*Exercise input*

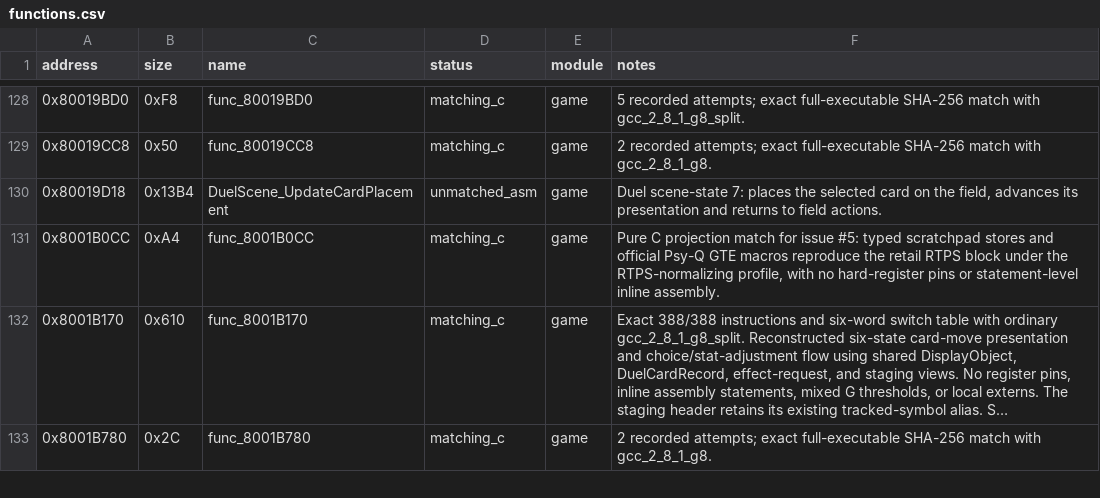
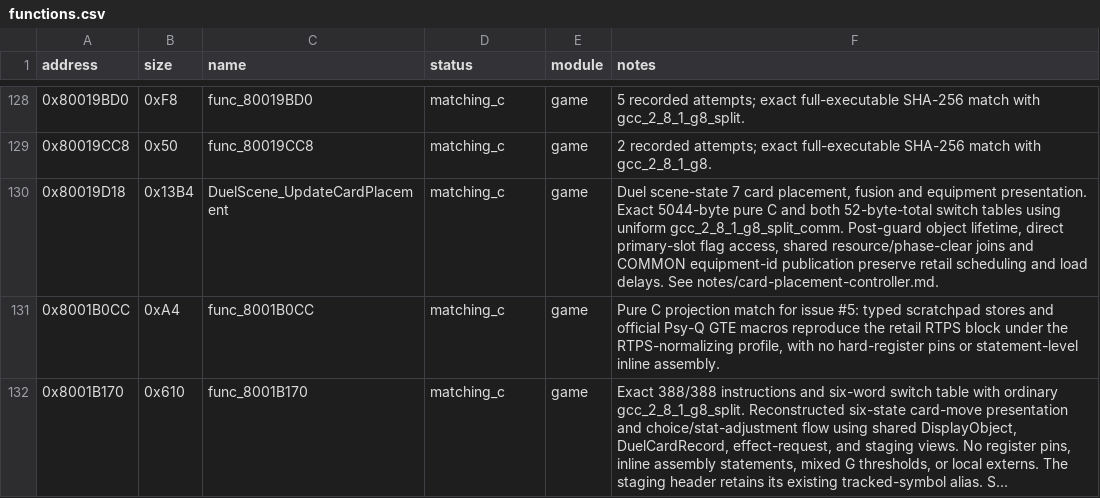
Before and after one commit to Unchiga/DecompRecomp, a CSV file: config/slus_01411/functions.csv, drawn as a sheet; only a part is shown, gaps mark what is left out; the shorter side is filled out with more unchanged rows; long unchanged cells end in ….

```diff
--- a/config/slus_01411/functions.csv
+++ b/config/slus_01411/functions.csv
@@ -129,3 +129,3 @@ address,size,name,status,module,notes
 0x80019CC8,0x50,func_80019CC8,matching_c,game,2 recorded attempts; exact full-executable SHA-256 match with gcc_2_8_1_g8.
-0x80019D18,0x13B4,DuelScene_UpdateCardPlacement,unmatched_asm,game,"Duel scene-state 7: places the selected card on the field, advances its presentation and returns to field actions."
+0x80019D18,0x13B4,DuelScene_UpdateCardPlacement,matching_c,game,"Duel scene-state 7 card placement, fusion and equipment presentation. Exact 5044-byte pure C and both 52-byte-total switch tables using uniform gcc_2_8_1_g8_split_comm. Post-guard object lifetime, direct primary-slot flag access, shared resource/phase-clear joins and COMMON equipment-id publication preserve retail scheduling and load delays. See notes/card-placement-controller.md."
 0x8001B0CC,0xA4,func_8001B0CC,matching_c,game,"Pure C projection match for issue #5: typed scratchpad stores and official Psy-Q GTE macros reproduce the retail RTPS block under the RTPS-normalizing profile, with no hard-register pins or statement-level inline assembly."
```
Also changed, not shown: 12 other files.
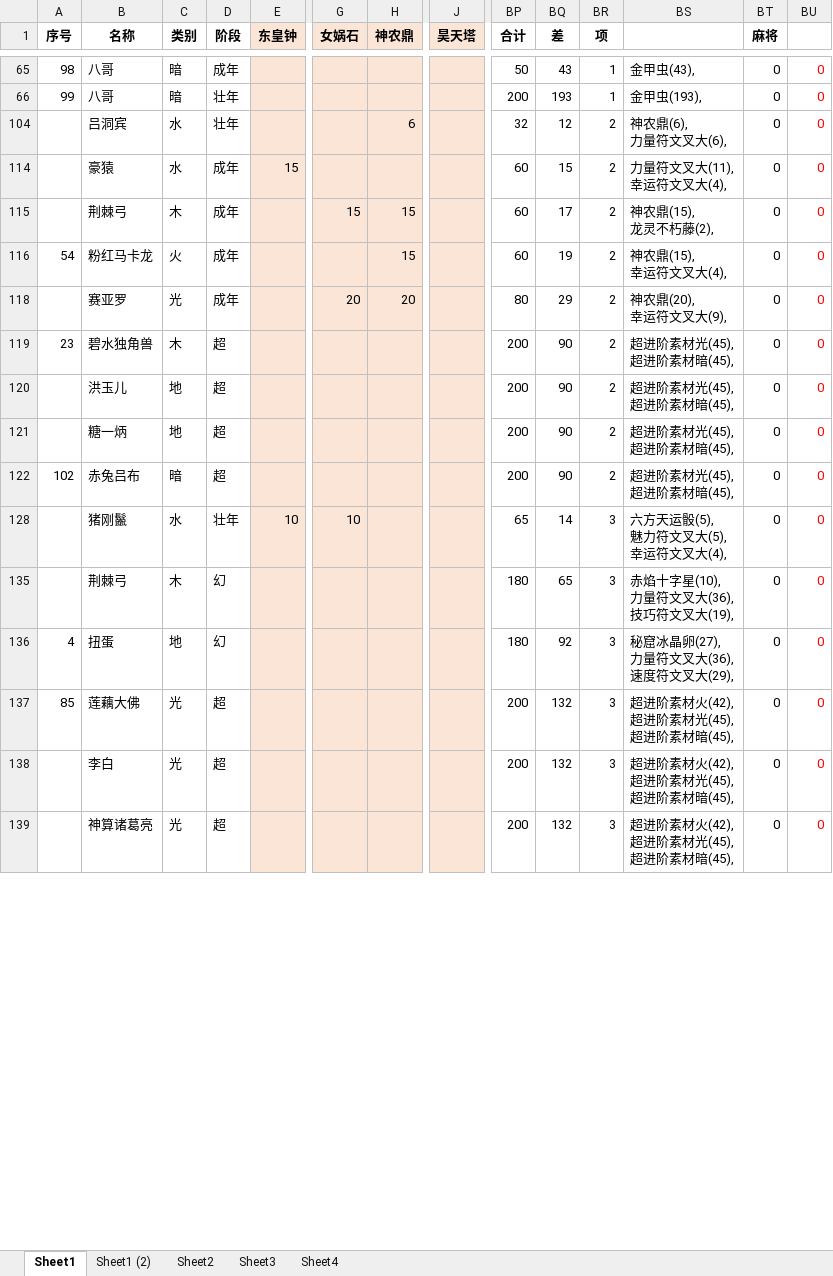
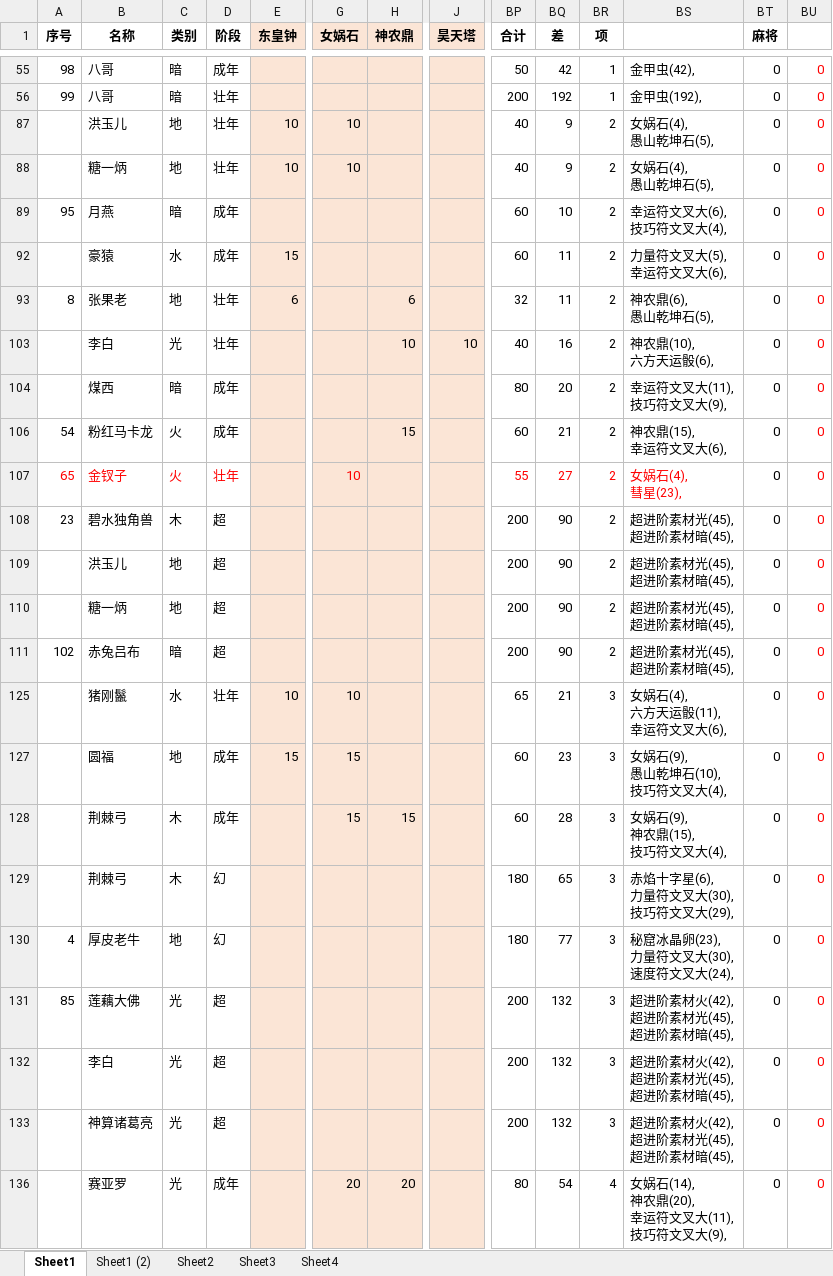
Before and after one commit to yue412/MonsterBook, an Excel workbook: bin/妖怪收账.xlsm, sheet Sheet1, drawn as a sheet; only a part is shown, gaps mark what is left out; values as stored, in another font and other column widths than the file's, no borders; charts and pictures and conditional formats not drawn; removed rows and columns are numbered as before the commit, all else as after; rows hold the shown columns only; ↵ is a line break in a cell; the diff covers the shown part only; the diff names each change by its address in the sheet, - before the commit and + after, or states it on an @@ line.

```diff
--- a/bin/妖怪收账.xlsm (sheet Sheet1)
+++ b/bin/妖怪收账.xlsm (sheet Sheet1)
-BQ55 (差): 43
+BQ55 (差): 42
-BS55: 金甲虫(43),
+BS55: 金甲虫(42),
-BQ56 (差): 193
+BQ56 (差): 192
-BS56: 金甲虫(193),
+BS56: 金甲虫(192),
-row 104:  | 吕洞宾 | 水 | 壮年 |  |  | 6 |  | 32 | 12 | 2 | 神农鼎(6), ↵ 力量符文叉大(6), | 0 | 0
+row 87:  | 洪玉儿 | 地 | 壮年 | 10 | 10 |  |  | 40 | 9 | 2 | 女娲石(4), ↵ 愚山乾坤石(5), | 0 | 0
+row 88:  | 糖一炳 | 地 | 壮年 | 10 | 10 |  |  | 40 | 9 | 2 | 女娲石(4), ↵ 愚山乾坤石(5), | 0 | 0
+row 89: 95 | 月燕 | 暗 | 成年 |  |  |  |  | 60 | 10 | 2 | 幸运符文叉大(6), ↵ 技巧符文叉大(4), | 0 | 0
-BQ92 (差): 15
+BQ92 (差): 11
-BS92: 力量符文叉大(11), ↵ 幸运符文叉大(4),
+BS92: 力量符文叉大(5), ↵ 幸运符文叉大(6),
-row 115:  | 荆棘弓 | 木 | 成年 |  | 15 | 15 |  | 60 | 17 | 2 | 神农鼎(15), ↵ 龙灵不朽藤(2), | 0 | 0
+row 93: 8 | 张果老 | 地 | 壮年 | 6 |  | 6 |  | 32 | 11 | 2 | 神农鼎(6), ↵ 愚山乾坤石(5), | 0 | 0
+row 103:  | 李白 | 光 | 壮年 |  |  | 10 | 10 | 40 | 16 | 2 | 神农鼎(10), ↵ 六方天运骰(6), | 0 | 0
+row 104:  | 煤西 | 暗 | 成年 |  |  |  |  | 80 | 20 | 2 | 幸运符文叉大(11), ↵ 技巧符文叉大(9), | 0 | 0
-BQ106 (差): 19
+BQ106 (差): 21
-BS106: 神农鼎(15), ↵ 幸运符文叉大(4),
+BS106: 神农鼎(15), ↵ 幸运符文叉大(6),
-row 118:  | 赛亚罗 | 光 | 成年 |  | 20 | 20 |  | 80 | 29 | 2 | 神农鼎(20), ↵ 幸运符文叉大(9), | 0 | 0
+row 107: 65 | 金钗子 | 火 | 壮年 |  | 10 |  |  | 55 | 27 | 2 | 女娲石(4), ↵ 彗星(23), | 0 | 0
-BQ125 (差): 14
+BQ125 (差): 21
-BS125: 六方天运骰(5), ↵ 魅力符文叉大(5), ↵ 幸运符文叉大(4),
+BS125: 女娲石(4), ↵ 六方天运骰(11), ↵ 幸运符文叉大(6),
+row 127:  | 圆福 | 地 | 成年 | 15 | 15 |  |  | 60 | 23 | 3 | 女娲石(9), ↵ 愚山乾坤石(10), ↵ 技巧符文叉大(4), | 0 | 0
+row 128:  | 荆棘弓 | 木 | 成年 |  | 15 | 15 |  | 60 | 28 | 3 | 女娲石(9), ↵ 神农鼎(15), ↵ 技巧符文叉大(4), | 0 | 0
-BS129: 赤焰十字星(10), ↵ 力量符文叉大(36), ↵ 技巧符文叉大(19),
+BS129: 赤焰十字星(6), ↵ 力量符文叉大(30), ↵ 技巧符文叉大(29),
-B130 (名称): 扭蛋
+B130 (名称): 厚皮老牛
-BQ130 (差): 92
+BQ130 (差): 77
-BS130: 秘窟冰晶卵(27), ↵ 力量符文叉大(36), ↵ 速度符文叉大(29),
+BS130: 秘窟冰晶卵(23), ↵ 力量符文叉大(30), ↵ 速度符文叉大(24),
+row 136:  | 赛亚罗 | 光 | 成年 |  | 20 | 20 |  | 80 | 54 | 4 | 女娲石(14), ↵ 神农鼎(20), ↵ 幸运符文叉大(11), ↵ 技巧符文叉大(9), | 0 | 0
```
Also changed, not shown: 7 added rows, 17 removed rows and 80 edited cells elsewhere in this sheet, formulas that keep their value, hidden cells, charts or pictures, 6 other files.
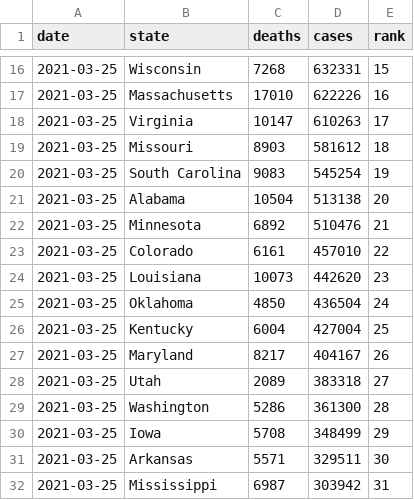
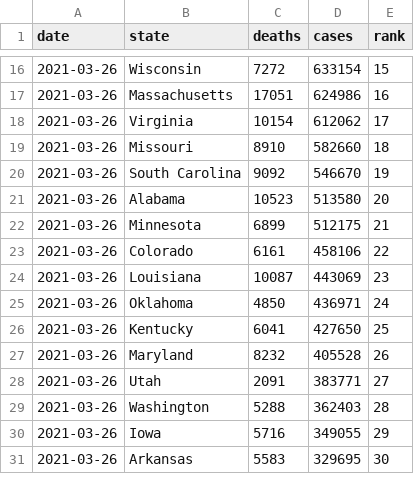
Before and after one commit to kaogilvie/kaogilvie.github.io, a CSV file: totals_by_state.csv, drawn as a sheet; only a part is shown, gaps mark what is left out; the diff covers the shown part only.

```diff
--- a/totals_by_state.csv
+++ b/totals_by_state.csv
@@ -16,17 +16,16 @@ date,state,deaths,cases,rank
-2021-03-25,Wisconsin,7268,632331,15
-2021-03-25,Massachusetts,17010,622226,16
-2021-03-25,Virginia,10147,610263,17
-2021-03-25,Missouri,8903,581612,18
-2021-03-25,South Carolina,9083,545254,19
-2021-03-25,Alabama,10504,513138,20
-2021-03-25,Minnesota,6892,510476,21
-2021-03-25,Colorado,6161,457010,22
-2021-03-25,Louisiana,10073,442620,23
-2021-03-25,Oklahoma,4850,436504,24
-2021-03-25,Kentucky,6004,427004,25
-2021-03-25,Maryland,8217,404167,26
-2021-03-25,Utah,2089,383318,27
-2021-03-25,Washington,5286,361300,28
-2021-03-25,Iowa,5708,348499,29
-2021-03-25,Arkansas,5571,329511,30
-2021-03-25,Mississippi,6987,303942,31
+2021-03-26,Wisconsin,7272,633154,15
+2021-03-26,Massachusetts,17051,624986,16
+2021-03-26,Virginia,10154,612062,17
+2021-03-26,Missouri,8910,582660,18
+2021-03-26,South Carolina,9092,546670,19
+2021-03-26,Alabama,10523,513580,20
+2021-03-26,Minnesota,6899,512175,21
+2021-03-26,Colorado,6161,458106,22
+2021-03-26,Louisiana,10087,443069,23
+2021-03-26,Oklahoma,4850,436971,24
+2021-03-26,Kentucky,6041,427650,25
+2021-03-26,Maryland,8232,405528,26
+2021-03-26,Utah,2091,383771,27
+2021-03-26,Washington,5288,362403,28
+2021-03-26,Iowa,5716,349055,29
+2021-03-26,Arkansas,5583,329695,30
```
Also changed, not shown: 2 added rows, 1 removed row and 103 edited cells elsewhere in this file.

*Task description*
The answer must be an exact copy of the lines from the one with "Also changed, not shown: 7" through the final line above, both ends included, and nothing else; pictures stay out.

*Reply*
Also changed, not shown: 7 added rows, 17 removed rows and 80 edited cells elsewhere in this sheet, formulas that keep their value, hidden cells, charts or pictures, 6 other files.
Before and after one commit to kaogilvie/kaogilvie.github.io, a CSV file: totals_by_state.csv, drawn as a sheet; only a part is shown, gaps mark what is left out; the diff covers the shown part only.

```diff
--- a/totals_by_state.csv
+++ b/totals_by_state.csv
@@ -16,17 +16,16 @@ date,state,deaths,cases,rank
-2021-03-25,Wisconsin,7268,632331,15
-2021-03-25,Massachusetts,17010,622226,16
-2021-03-25,Virginia,10147,610263,17
-2021-03-25,Missouri,8903,581612,18
-2021-03-25,South Carolina,9083,545254,19
-2021-03-25,Alabama,10504,513138,20
-2021-03-25,Minnesota,6892,510476,21
-2021-03-25,Colorado,6161,457010,22
-2021-03-25,Louisiana,10073,442620,23
-2021-03-25,Oklahoma,4850,436504,24
-2021-03-25,Kentucky,6004,427004,25
-2021-03-25,Maryland,8217,404167,26
-2021-03-25,Utah,2089,383318,27
-2021-03-25,Washington,5286,361300,28
-2021-03-25,Iowa,5708,348499,29
-2021-03-25,Arkansas,5571,329511,30
-2021-03-25,Mississippi,6987,303942,31
+2021-03-26,Wisconsin,7272,633154,15
+2021-03-26,Massachusetts,17051,624986,16
+2021-03-26,Virginia,10154,612062,17
+2021-03-26,Missouri,8910,582660,18
+2021-03-26,South Carolina,9092,546670,19
+2021-03-26,Alabama,10523,513580,20
+2021-03-26,Minnesota,6899,512175,21
+2021-03-26,Colorado,6161,458106,22
+2021-03-26,Louisiana,10087,443069,23
+2021-03-26,Oklahoma,4850,436971,24
+2021-03-26,Kentucky,6041,427650,25
+2021-03-26,Maryland,8232,405528,26
+2021-03-26,Utah,2091,383771,27
+2021-03-26,Washington,5288,362403,28
+2021-03-26,Iowa,5716,349055,29
+2021-03-26,Arkansas,5583,329695,30
```
Also changed, not shown: 2 added rows, 1 removed row and 103 edited cells elsewhere in this file.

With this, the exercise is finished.